Ariadne has spent the last few days resting, restoring, and refueling in the island of Madeira. She and her crew have set off again today at the start of the long leg across the Atlantic to Tortola. Since leaving France she has put 1000 nautical miles under her keel, and will have covered another 2700 before we see her in a month or so when she gets to her new home port.
Leaving Madeira marks another first; she has crossed her first time zone, and will cross several more before reaching the Caribbean. Knowledge of the time is a vital factor in ocean travel and navigation. Accurately knowing the time of noon at an expected place in the world gives a navigator the ability to update their longitudinal position based on the actual elevation of the sun above the horizon, compared with where they thought it would be at noon on a particular day. The noon sun-sight, together with morning and evening star sights, were the basis of accurate navigation and exploration before the development of radio direction finding equipment and then satellite navigation systems. I could spend some time on this topic alone, but others have and much more eloquently. So, if you are interested, read Longitude by Dava Sobel or visit the Royal Observatory at the Greenwich Maritime Museum in London. It’s well worth it.
That said - mistakes can, and sadly do, get made! I often chuckle at the, possibly apocryphal, story of a tiny former colonial outpost somewhere in the Pacific Ocean awaiting the arrival of a warship some 30 years ago or so. The ship was due to make a small ceremonial visit whilst on passage across the Pacific. The island governor and all the local dignitaries were assembled on the harbor wall at the appointed hour on the appointed day. Flags were flying, bands were playing, welcome marquees had been erected. The time that the visiting warship should have appeared over the horizon came… and went… but no vessel was to be seen.
Consternation turned to concern until the message went around that the unfortunate ship’s navigator had omitted to factor the time change, and more importantly day change, presented by the passing of the international date line into his calculations correctly. Consequently some time earlier while on passage he had adjusted the ships speed in order to arrive at what he thought was the right time, but it was in fact a full 24 hours late! The arrival ceremony the next day was a great deal less impressive…

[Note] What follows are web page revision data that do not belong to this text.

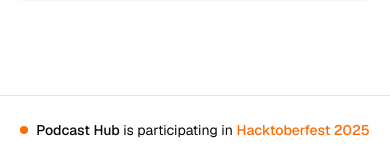
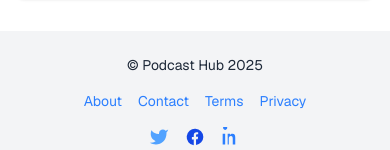
Before and after one commit to cryptohub53/podcast-hub, a Next.js app: page / in a window 390 px wide. Shown: the part 1847-1997 px from the top of the page. Built offline with nearby package versions, Linux system fonts and the light colour scheme.

Commit message:
Added responsive footer to Podcast Hub

```diff
--- a/src/app/layout.tsx
+++ b/src/app/layout.tsx
@@ -1,6 +1,7 @@
 import type { Metadata } from "next";
 import { Geist, Geist_Mono } from "next/font/google";
 import "./globals.css";
+import Footer from "../components/Footer"; // <-- import your Footer component
 
 const geistSans = Geist({
   variable: "--font-geist-sans",
@@ -16,13 +17,20 @@
 
 export const metadata: Metadata = {
   title: "Podcast Hub - Discover Amazing Podcasts",
-  description: "Discover, explore, and enjoy your favorite podcasts in a modern, beautiful interface. Find the best podcasts across technology, cybersecurity, and more.",
-  keywords: ["podcasts", "technology", "cybersecurity", "web development", "software engineering"],
+  description:
+    "Discover, explore, and enjoy your favorite podcasts in a modern, beautiful interface. Find the best podcasts across technology, cybersecurity, and more.",
+  keywords: [
+    "podcasts",
+    "technology",
+    "cybersecurity",
+    "web development",
+    "software engineering",
+  ],
   authors: [{ name: "Podcast Hub Team" }],
   viewport: "width=device-width, initial-scale=1",
   themeColor: [
     { media: "(prefers-color-scheme: light)", color: "#a855f7" },
-    { media: "(prefers-color-scheme: dark)", color: "#a855f7" }
+    { media: "(prefers-color-scheme: dark)", color: "#a855f7" },
   ],
 };
 
@@ -37,10 +45,11 @@
         <meta name="color-scheme" content="light dark" />
       </head>
       <body
-        className={`${geistSans.variable} ${geistMono.variable} antialiased`}
+        className={`${geistSans.variable} ${geistMono.variable} antialiased flex flex-col min-h-screen`}
         suppressHydrationWarning
       >
-        {children}
+        <main className="flex-grow">{children}</main> {/* ensures footer stays at bottom */}
+        <Footer />
       </body>
     </html>
   );
--- a/src/app/page.tsx
+++ b/src/app/page.tsx
@@ -6,7 +6,6 @@
 import Header from "../components/Header";
 import SearchBar from "../components/SearchBar";
 import PodcastCard from "../components/PodcastCard";
-import Footer from "../components/Footer";
 
 export default function Home() {
   const [search, setSearch] = useState("");
@@ -58,7 +57,6 @@
     },
   ];
 
-  // Categories + Favorites tab
   const categories = ["All", ...new Set(podcasts.map((p) => p.category)), "❤️ Favorites"];
 
   // Filter podcasts
@@ -80,19 +78,13 @@
 
   // Sort podcasts
   filteredPodcasts = [...filteredPodcasts].sort((a, b) => {
-    if (sortOption === "alphabetical") {
-      return a.title.localeCompare(b.title);
-    }
-    if (sortOption === "category") {
-      return a.category.localeCompare(b.category);
-    }
-    if (sortOption === "recent") {
+    if (sortOption === "alphabetical") return a.title.localeCompare(b.title);
+    if (sortOption === "category") return a.category.localeCompare(b.category);
+    if (sortOption === "recent")
       return new Date(b.timestamp).getTime() - new Date(a.timestamp).getTime();
-    }
     return 0;
   });
 
-  // Toggle favorite
   const toggleFavorite = (title: string) => {
     setFavorites((prev) =>
       prev.includes(title) ? prev.filter((f) => f !== title) : [...prev, title]
@@ -124,7 +116,9 @@
             <p className="text-sm text-muted-foreground">
               {filteredPodcasts.length === 0
                 ? "No podcasts found"
-                : `Showing ${filteredPodcasts.length} podcast${filteredPodcasts.length === 1 ? "" : "s"}`}
+                : `Showing ${filteredPodcasts.length} podcast${
+                    filteredPodcasts.length === 1 ? "" : "s"
+                  }`}
               {selectedCategory !== "All" && (
                 <span className="ml-1">in "{selectedCategory}"</span>
               )}
@@ -170,9 +164,6 @@
         {/* Dark Mode Toggle */}
         <DarkModeToggle />
       </main>
-
-      {/* Footer */}
-      <Footer />
     </div>
   );
 }
--- a/src/components/Footer.tsx
+++ b/src/components/Footer.tsx
@@ -1,43 +1,81 @@
-"use client";
+import React from "react";
 
-import { Github, ExternalLink } from "lucide-react";
-import { Button } from "./ui/button";
+const Footer = () => {
+  return (
+    <footer className="w-full bg-gray-100 dark:bg-gray-900 text-gray-800 dark:text-gray-200 mt-auto py-6 px-4 sm:px-6 lg:px-8">
+      <div className="max-w-7xl mx-auto flex flex-col sm:flex-row sm:justify-between sm:items-center space-y-4 sm:space-y-0">
+        {/* Left: Site Info */}
+        <p className="text-sm text-center sm:text-left">
+          © Podcast Hub {new Date().getFullYear()}
+        </p>
 
-export default function Footer() {
-  return (
-    <footer className="border-t border-border/50 bg-background/80 backdrop-blur-sm mt-16">
-      <div className="container mx-auto px-4 py-6 md:px-6 lg:px-8">
-        <div className="flex flex-col sm:flex-row items-center justify-between gap-4">
-          {/* Left side - Hacktoberfest participation */}
-          <div className="flex items-center gap-3">
-            <div className="flex items-center gap-2 text-sm text-muted-foreground">
-              <div className="w-2 h-2 bg-orange-500 rounded-full animate-pulse"></div>
-              <span>
-                <span className="font-medium text-foreground">Podcast Hub</span> is participating in{" "}
-                <span className="font-medium text-orange-500">Hacktoberfest 2025</span>
-              </span>
-            </div>
-          </div>
+        {/* Middle: Quick Links */}
+        <nav className="flex flex-wrap justify-center sm:justify-start gap-4">
+          <a href="/about" className="text-blue-500 hover:underline text-sm">
+            About
+          </a>
+          <a href="/contact" className="text-blue-500 hover:underline text-sm">
+            Contact
+          </a>
+          <a href="/terms" className="text-blue-500 hover:underline text-sm">
+            Terms
+          </a>
+          <a href="/privacy" className="text-blue-500 hover:underline text-sm">
+            Privacy
+          </a>
+        </nav>
 
-          {/* Right side - Contribute button */}
-          <Button
-            asChild
-            variant="outline"
-            className="group bg-background/50 border-orange-500/30 hover:bg-orange-500/10 hover:border-orange-500/50 transition-all duration-200"
+        {/* Right: Social Icons */}
+        <div className="flex justify-center sm:justify-end gap-4">
+          <a
+            href="https://twitter.com"
+            target="_blank"
+            rel="noopener noreferrer"
+            className="text-blue-400 hover:text-blue-600"
+            aria-label="Twitter"
           >
-            <a
-              href="https://github.com/cryptohub53/podcast-hub/blob/main/CONTRIBUTING.md"
-              target="_blank"
-              rel="noopener noreferrer"
-              className="flex items-center gap-2"
+            <svg
+              className="w-5 h-5"
+              fill="currentColor"
+              viewBox="0 0 24 24"
             >
-              <Github className="h-4 w-4" />
-              Contribute
-              <ExternalLink className="h-3 w-3 transition-transform group-hover:translate-x-0.5" />
-            </a>
-          </Button>
+              <path d="M23 3a10.9 10.9 0 01-3.14 1.53 4.48 4.48 0 00-7.86 3v1A10.66 10.66 0 013 4s-4 9 5 13a11.64 11.64 0 01-7 2c9 5 20 0 20-11.5a4.5 4.5 0 00-.08-.83A7.72 7.72 0 0023 3z"></path>
+            </svg>
+          </a>
+          <a
+            href="https://facebook.com"
+            target="_blank"
+            rel="noopener noreferrer"
+            className="text-blue-700 hover:text-blue-900"
+            aria-label="Facebook"
+          >
+            <svg
+              className="w-5 h-5"
+              fill="currentColor"
+              viewBox="0 0 24 24"
+            >
+              <path d="M22 12a10 10 0 10-11.5 9.95v-7.05h-2.25v-2.9h2.25v-2.2c0-2.2 1.32-3.42 3.34-3.42.97 0 1.98.17 1.98.17v2.18h-1.12c-1.1 0-1.44.68-1.44 1.37v1.6h2.44l-.39 2.9h-2.05v7.05A10 10 0 0022 12z"></path>
+            </svg>
+          </a>
+          <a
+            href="https://linkedin.com"
+            target="_blank"
+            rel="noopener noreferrer"
+            className="text-blue-500 hover:text-blue-700"
+            aria-label="LinkedIn"
+          >
+            <svg
+              className="w-5 h-5"
+              fill="currentColor"
+              viewBox="0 0 24 24"
+            >
+              <path d="M4.98 3.5a2.5 2.5 0 11.02 0zm.02 4.5H2V21h3V8zM8 8h2.8v1.6h.04c.39-.73 1.34-1.5 2.76-1.5 2.95 0 3.5 1.94 3.5 4.46V21h-3v-6.56c0-1.57-.03-3.6-2.2-3.6-2.2 0-2.54 1.72-2.54 3.48V21H8V8z"></path>
+            </svg>
+          </a>
         </div>
       </div>
     </footer>
   );
-}
+};
+
+export default Footer;
```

The fate of the navigator and his captain, who of course is ultimately responsible for his team, was not well documented - but I am sure it was not the most career enhancing move for either of them!
No date lines to pass in the Atlantic thankfully, just 5 timezones before reaching the waters of the BVI. Can’t come soon enough.